Exercise material:
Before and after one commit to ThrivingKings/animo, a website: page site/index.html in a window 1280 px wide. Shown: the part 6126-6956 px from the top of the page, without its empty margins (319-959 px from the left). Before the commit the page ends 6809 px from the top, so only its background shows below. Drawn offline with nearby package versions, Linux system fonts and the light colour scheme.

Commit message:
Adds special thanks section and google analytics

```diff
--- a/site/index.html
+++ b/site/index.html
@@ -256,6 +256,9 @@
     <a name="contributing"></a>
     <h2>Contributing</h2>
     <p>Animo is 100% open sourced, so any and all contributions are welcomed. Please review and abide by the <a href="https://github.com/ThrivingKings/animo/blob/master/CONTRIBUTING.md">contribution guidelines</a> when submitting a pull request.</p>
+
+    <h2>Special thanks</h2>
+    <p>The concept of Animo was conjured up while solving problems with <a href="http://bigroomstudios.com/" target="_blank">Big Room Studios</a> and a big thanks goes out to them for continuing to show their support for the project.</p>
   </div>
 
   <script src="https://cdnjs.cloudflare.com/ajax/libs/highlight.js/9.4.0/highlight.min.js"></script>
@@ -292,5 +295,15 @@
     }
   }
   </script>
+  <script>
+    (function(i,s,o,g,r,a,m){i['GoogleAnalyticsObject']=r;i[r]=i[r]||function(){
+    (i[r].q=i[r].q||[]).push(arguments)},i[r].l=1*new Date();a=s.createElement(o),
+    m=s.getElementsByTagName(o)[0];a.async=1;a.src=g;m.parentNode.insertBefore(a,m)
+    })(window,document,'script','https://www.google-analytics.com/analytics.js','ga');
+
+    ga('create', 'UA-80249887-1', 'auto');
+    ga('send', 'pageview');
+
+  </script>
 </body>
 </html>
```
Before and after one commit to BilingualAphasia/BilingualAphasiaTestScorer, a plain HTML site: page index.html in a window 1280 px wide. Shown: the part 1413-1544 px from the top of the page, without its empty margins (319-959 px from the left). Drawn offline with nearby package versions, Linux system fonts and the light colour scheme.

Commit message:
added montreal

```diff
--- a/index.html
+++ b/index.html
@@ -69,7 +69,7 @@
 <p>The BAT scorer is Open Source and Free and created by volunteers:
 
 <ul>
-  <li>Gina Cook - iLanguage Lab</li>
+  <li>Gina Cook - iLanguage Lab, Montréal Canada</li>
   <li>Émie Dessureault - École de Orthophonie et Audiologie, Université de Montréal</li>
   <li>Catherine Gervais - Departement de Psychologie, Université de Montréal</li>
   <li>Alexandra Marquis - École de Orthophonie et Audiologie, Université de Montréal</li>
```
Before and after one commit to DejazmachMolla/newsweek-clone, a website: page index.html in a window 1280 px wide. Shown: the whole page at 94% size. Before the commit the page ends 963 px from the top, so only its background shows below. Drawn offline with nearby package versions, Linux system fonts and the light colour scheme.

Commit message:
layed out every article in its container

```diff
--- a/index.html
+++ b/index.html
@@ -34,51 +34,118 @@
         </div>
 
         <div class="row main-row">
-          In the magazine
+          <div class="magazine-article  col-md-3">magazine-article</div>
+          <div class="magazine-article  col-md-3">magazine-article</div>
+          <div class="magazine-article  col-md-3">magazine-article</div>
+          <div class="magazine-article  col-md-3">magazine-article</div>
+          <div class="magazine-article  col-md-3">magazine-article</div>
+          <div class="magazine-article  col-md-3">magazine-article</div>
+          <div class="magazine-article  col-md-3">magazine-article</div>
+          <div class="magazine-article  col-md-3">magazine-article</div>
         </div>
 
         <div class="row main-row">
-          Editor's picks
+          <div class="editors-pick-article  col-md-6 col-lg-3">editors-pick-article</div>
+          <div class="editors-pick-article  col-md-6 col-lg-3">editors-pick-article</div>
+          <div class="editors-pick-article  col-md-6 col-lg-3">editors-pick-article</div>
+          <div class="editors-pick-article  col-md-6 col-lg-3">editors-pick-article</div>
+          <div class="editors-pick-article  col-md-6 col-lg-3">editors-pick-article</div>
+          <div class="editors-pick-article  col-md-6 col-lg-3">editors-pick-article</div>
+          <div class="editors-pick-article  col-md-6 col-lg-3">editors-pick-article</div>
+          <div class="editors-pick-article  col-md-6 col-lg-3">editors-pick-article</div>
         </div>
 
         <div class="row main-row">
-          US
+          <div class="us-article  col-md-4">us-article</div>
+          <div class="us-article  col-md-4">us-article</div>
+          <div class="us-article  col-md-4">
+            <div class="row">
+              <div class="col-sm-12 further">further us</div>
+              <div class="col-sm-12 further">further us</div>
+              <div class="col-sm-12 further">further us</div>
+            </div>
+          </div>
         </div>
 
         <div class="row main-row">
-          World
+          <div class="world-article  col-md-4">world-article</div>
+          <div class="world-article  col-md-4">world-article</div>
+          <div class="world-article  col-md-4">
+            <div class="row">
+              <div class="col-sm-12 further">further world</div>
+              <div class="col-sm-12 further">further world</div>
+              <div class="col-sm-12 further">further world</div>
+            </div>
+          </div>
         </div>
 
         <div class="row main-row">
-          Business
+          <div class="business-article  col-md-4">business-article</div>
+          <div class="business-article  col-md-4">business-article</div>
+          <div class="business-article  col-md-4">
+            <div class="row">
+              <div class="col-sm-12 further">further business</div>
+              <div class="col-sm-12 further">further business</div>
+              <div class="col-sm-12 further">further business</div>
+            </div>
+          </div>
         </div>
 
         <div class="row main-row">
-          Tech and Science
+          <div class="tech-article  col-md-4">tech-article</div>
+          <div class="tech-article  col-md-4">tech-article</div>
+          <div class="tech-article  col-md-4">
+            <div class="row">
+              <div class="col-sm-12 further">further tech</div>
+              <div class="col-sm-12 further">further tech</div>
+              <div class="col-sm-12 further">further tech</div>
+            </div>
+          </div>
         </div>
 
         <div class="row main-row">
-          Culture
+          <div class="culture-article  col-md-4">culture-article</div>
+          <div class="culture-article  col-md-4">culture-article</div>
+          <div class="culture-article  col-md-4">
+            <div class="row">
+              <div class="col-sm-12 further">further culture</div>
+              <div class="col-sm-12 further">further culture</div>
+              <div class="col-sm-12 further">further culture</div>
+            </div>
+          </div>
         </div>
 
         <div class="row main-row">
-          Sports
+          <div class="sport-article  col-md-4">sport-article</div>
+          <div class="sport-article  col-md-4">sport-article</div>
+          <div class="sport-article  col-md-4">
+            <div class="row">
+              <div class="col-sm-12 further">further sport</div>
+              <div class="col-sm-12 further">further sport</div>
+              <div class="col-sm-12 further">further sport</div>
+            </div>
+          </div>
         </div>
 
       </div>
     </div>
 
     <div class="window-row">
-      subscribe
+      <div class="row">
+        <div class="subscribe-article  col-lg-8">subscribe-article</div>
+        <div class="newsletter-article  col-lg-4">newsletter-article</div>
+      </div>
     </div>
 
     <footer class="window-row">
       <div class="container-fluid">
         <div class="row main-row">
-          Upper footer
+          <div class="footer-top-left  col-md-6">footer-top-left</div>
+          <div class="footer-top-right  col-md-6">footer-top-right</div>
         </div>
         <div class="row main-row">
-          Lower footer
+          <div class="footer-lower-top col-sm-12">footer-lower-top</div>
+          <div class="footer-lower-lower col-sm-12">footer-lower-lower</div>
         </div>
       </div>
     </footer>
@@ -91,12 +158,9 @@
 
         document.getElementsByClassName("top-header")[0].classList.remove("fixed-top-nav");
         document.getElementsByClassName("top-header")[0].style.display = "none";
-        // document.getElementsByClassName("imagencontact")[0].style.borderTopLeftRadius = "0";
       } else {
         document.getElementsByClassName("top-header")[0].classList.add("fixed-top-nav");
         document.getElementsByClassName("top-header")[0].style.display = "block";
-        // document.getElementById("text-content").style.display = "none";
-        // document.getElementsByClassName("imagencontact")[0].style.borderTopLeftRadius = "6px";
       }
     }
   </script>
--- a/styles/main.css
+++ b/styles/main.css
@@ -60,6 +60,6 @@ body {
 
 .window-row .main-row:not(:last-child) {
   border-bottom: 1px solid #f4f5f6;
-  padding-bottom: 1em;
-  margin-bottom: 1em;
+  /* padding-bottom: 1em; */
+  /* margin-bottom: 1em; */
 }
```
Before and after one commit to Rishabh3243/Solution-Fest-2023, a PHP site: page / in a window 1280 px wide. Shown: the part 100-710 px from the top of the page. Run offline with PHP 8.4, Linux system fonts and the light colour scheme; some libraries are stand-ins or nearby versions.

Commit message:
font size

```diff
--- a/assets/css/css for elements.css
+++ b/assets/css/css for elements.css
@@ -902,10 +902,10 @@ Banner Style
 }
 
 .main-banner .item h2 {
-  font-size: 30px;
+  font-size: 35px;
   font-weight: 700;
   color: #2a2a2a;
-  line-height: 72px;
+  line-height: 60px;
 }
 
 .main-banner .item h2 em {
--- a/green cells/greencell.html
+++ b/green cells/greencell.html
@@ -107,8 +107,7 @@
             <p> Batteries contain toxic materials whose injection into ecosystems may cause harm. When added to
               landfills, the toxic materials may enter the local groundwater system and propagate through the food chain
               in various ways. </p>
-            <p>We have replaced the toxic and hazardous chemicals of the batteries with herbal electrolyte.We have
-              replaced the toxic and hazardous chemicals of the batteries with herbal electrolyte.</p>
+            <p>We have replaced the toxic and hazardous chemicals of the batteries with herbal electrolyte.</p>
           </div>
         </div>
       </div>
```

Exercise directions: What lines above contain the word "html"? Please copy each one.

Finished task:
Before and after one commit to ThrivingKings/animo, a website: page site/index.html in a window 1280 px wide. Shown: the part 6126-6956 px from the top of the page, without its empty margins (319-959 px from the left). Before the commit the page ends 6809 px from the top, so only its background shows below. Drawn offline with nearby package versions, Linux system fonts and the light colour scheme.
--- a/site/index.html
+++ b/site/index.html
 </html>
Before and after one commit to BilingualAphasia/BilingualAphasiaTestScorer, a plain HTML site: page index.html in a window 1280 px wide. Shown: the part 1413-1544 px from the top of the page, without its empty margins (319-959 px from the left). Drawn offline with nearby package versions, Linux system fonts and the light colour scheme.
--- a/index.html
+++ b/index.html
Before and after one commit to DejazmachMolla/newsweek-clone, a website: page index.html in a window 1280 px wide. Shown: the whole page at 94% size. Before the commit the page ends 963 px from the top, so only its background shows below. Drawn offline with nearby package versions, Linux system fonts and the light colour scheme.
--- a/index.html
+++ b/index.html
--- a/green cells/greencell.html
+++ b/green cells/greencell.html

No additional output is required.